The interactive accomplice is not a new gimmick, this is a familiar device within narrative driven games. Although more fringe style sci-fi vocal accomplices like GlaDOS in Portal and SHODAN in System Shock 1 and 2 owe much of their depiction to Hal 9000 in Stanley Kubrick’s 2001: A Space Odyssey, there are plenty of A.I. sidekicks in games that could only have been depicted so effectively in this medium.
There are familiar examples in gaming’s most mainstream franchises. The Legend of Zelda has relied on actively participating accomplices since an Owl guided us through Koholint Island in Link’s Awakening. Many entries in the series come with a tour guide, from the nerve testing instruction manual like Navi in Ocarina Of Time to the father figured King of Red Dragons in the Wind Waker. The latter mentioned mentor memorably revealed to be a far more significant character at the games finale. The role is not often a throw away one.
Naughty Dog‘s survival-horror, The Last of Us will offer a take on the crucial A.I. partnership as the player lead Joel guides around an intuitively programmed Ellie. If gamers ever get to see this relationship formed in the troubled The Last Guardian or not, the chances are the game would offer another step towards how players approach their polygon partners.

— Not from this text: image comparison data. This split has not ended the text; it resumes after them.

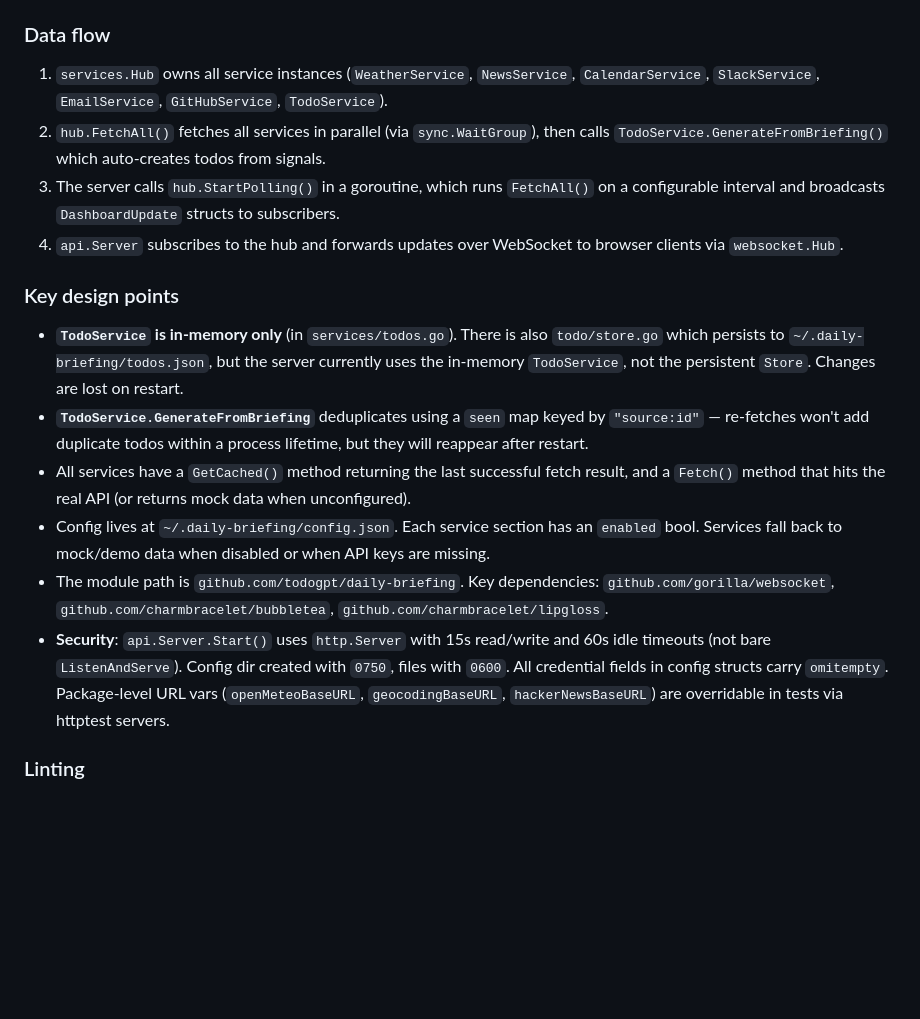
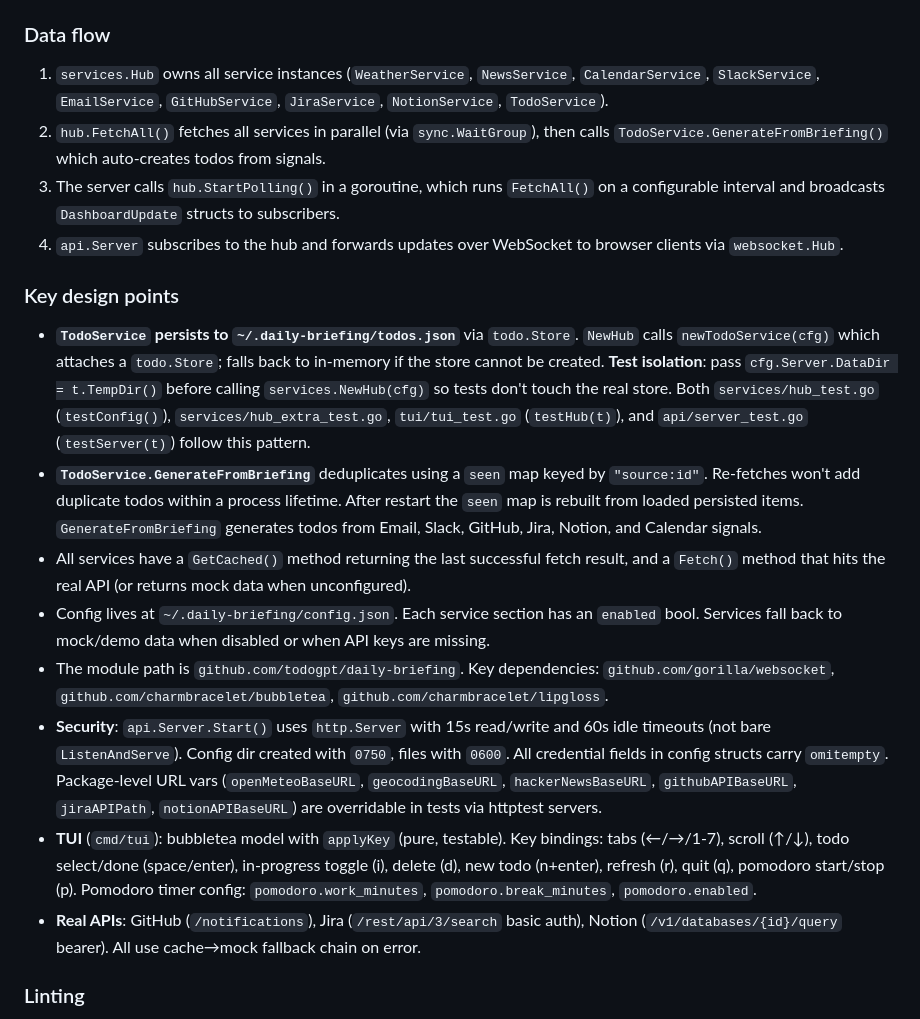
Before and after one commit to sameenai/TODOGPT, a Markdown page: CLAUDE.md, the part around the change. Drawn GitHub-style; blank space fills up the shorter version.

Commit message:
Update CLAUDE.md: reflect all 5 merged features
Documents: todo persistence + test isolation pattern, Jira/Notion
services, TUI keybindings (n/d/i + pomodoro p), real API URL vars,
and GenerateFromBriefing signal sources.

Co-Authored-By: Claude Opus 4.6 <noreply@anthropic.com>

```diff
--- a/CLAUDE.md
+++ b/CLAUDE.md
@@ -48,19 +48,21 @@ The app has three binaries sharing the same `internal/` packages:
 
 ### Data flow
 
-1. `services.Hub` owns all service instances (`WeatherService`, `NewsService`, `CalendarService`, `SlackService`, `EmailService`, `GitHubService`, `TodoService`).
+1. `services.Hub` owns all service instances (`WeatherService`, `NewsService`, `CalendarService`, `SlackService`, `EmailService`, `GitHubService`, `JiraService`, `NotionService`, `TodoService`).
 2. `hub.FetchAll()` fetches all services in parallel (via `sync.WaitGroup`), then calls `TodoService.GenerateFromBriefing()` which auto-creates todos from signals.
 3. The server calls `hub.StartPolling()` in a goroutine, which runs `FetchAll()` on a configurable interval and broadcasts `DashboardUpdate` structs to subscribers.
 4. `api.Server` subscribes to the hub and forwards updates over WebSocket to browser clients via `websocket.Hub`.
 
 ### Key design points
 
-- **`TodoService` is in-memory only** (in `services/todos.go`). There is also `todo/store.go` which persists to `~/.daily-briefing/todos.json`, but the server currently uses the in-memory `TodoService`, not the persistent `Store`. Changes are lost on restart.
-- **`TodoService.GenerateFromBriefing`** deduplicates using a `seen` map keyed by `"source:id"` — re-fetches won't add duplicate todos within a process lifetime, but they will reappear after restart.
+- **`TodoService` persists to `~/.daily-briefing/todos.json`** via `todo.Store`. `NewHub` calls `newTodoService(cfg)` which attaches a `todo.Store`; falls back to in-memory if the store cannot be created. **Test isolation**: pass `cfg.Server.DataDir = t.TempDir()` before calling `services.NewHub(cfg)` so tests don't touch the real store. Both `services/hub_test.go` (`testConfig()`), `services/hub_extra_test.go`, `tui/tui_test.go` (`testHub(t)`), and `api/server_test.go` (`testServer(t)`) follow this pattern.
+- **`TodoService.GenerateFromBriefing`** deduplicates using a `seen` map keyed by `"source:id"`. Re-fetches won't add duplicate todos within a process lifetime. After restart the `seen` map is rebuilt from loaded persisted items. `GenerateFromBriefing` generates todos from Email, Slack, GitHub, Jira, Notion, and Calendar signals.
 - All services have a `GetCached()` method returning the last successful fetch result, and a `Fetch()` method that hits the real API (or returns mock data when unconfigured).
 - Config lives at `~/.daily-briefing/config.json`. Each service section has an `enabled` bool. Services fall back to mock/demo data when disabled or when API keys are missing.
 - The module path is `github.com/todogpt/daily-briefing`. Key dependencies: `github.com/gorilla/websocket`, `github.com/charmbracelet/bubbletea`, `github.com/charmbracelet/lipgloss`.
-- **Security**: `api.Server.Start()` uses `http.Server` with 15s read/write and 60s idle timeouts (not bare `ListenAndServe`). Config dir created with `0750`, files with `0600`. All credential fields in config structs carry `omitempty`. Package-level URL vars (`openMeteoBaseURL`, `geocodingBaseURL`, `hackerNewsBaseURL`) are overridable in tests via httptest servers.
+- **Security**: `api.Server.Start()` uses `http.Server` with 15s read/write and 60s idle timeouts (not bare `ListenAndServe`). Config dir created with `0750`, files with `0600`. All credential fields in config structs carry `omitempty`. Package-level URL vars (`openMeteoBaseURL`, `geocodingBaseURL`, `hackerNewsBaseURL`, `githubAPIBaseURL`, `jiraAPIPath`, `notionAPIBaseURL`) are overridable in tests via httptest servers.
+- **TUI** (`cmd/tui`): bubbletea model with `applyKey` (pure, testable). Key bindings: tabs (←/→/1-7), scroll (↑/↓), todo select/done (space/enter), in-progress toggle (i), delete (d), new todo (n+enter), refresh (r), quit (q), pomodoro start/stop (p). Pomodoro timer config: `pomodoro.work_minutes`, `pomodoro.break_minutes`, `pomodoro.enabled`.
+- **Real APIs**: GitHub (`/notifications`), Jira (`/rest/api/3/search` basic auth), Notion (`/v1/databases/{id}/query` bearer). All use cache→mock fallback chain on error.
 
 ### Linting
 
```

The A.I. partnerships in The Last of Us and Bioshock Infinite will more than likely shape how this creative tool is implemented in future games. These are two of the year’s biggest releases. They come at a tipping point for the AAA game, the point at which they evolve to a more involving experience. As the world rushes towards the PS4 and the next console generation, there will be more processing power to make the Elizabeths of the future less of a logistical challenge and more of a must have mainstay.
Whether cyber or steam punk, Ken Levine finds worlds that challenge perceptions and inventing ways for gamers to play through them. He may not ask to be thought of as ‘changing the landscape of games’, but that seems to be happening whether he likes it or not.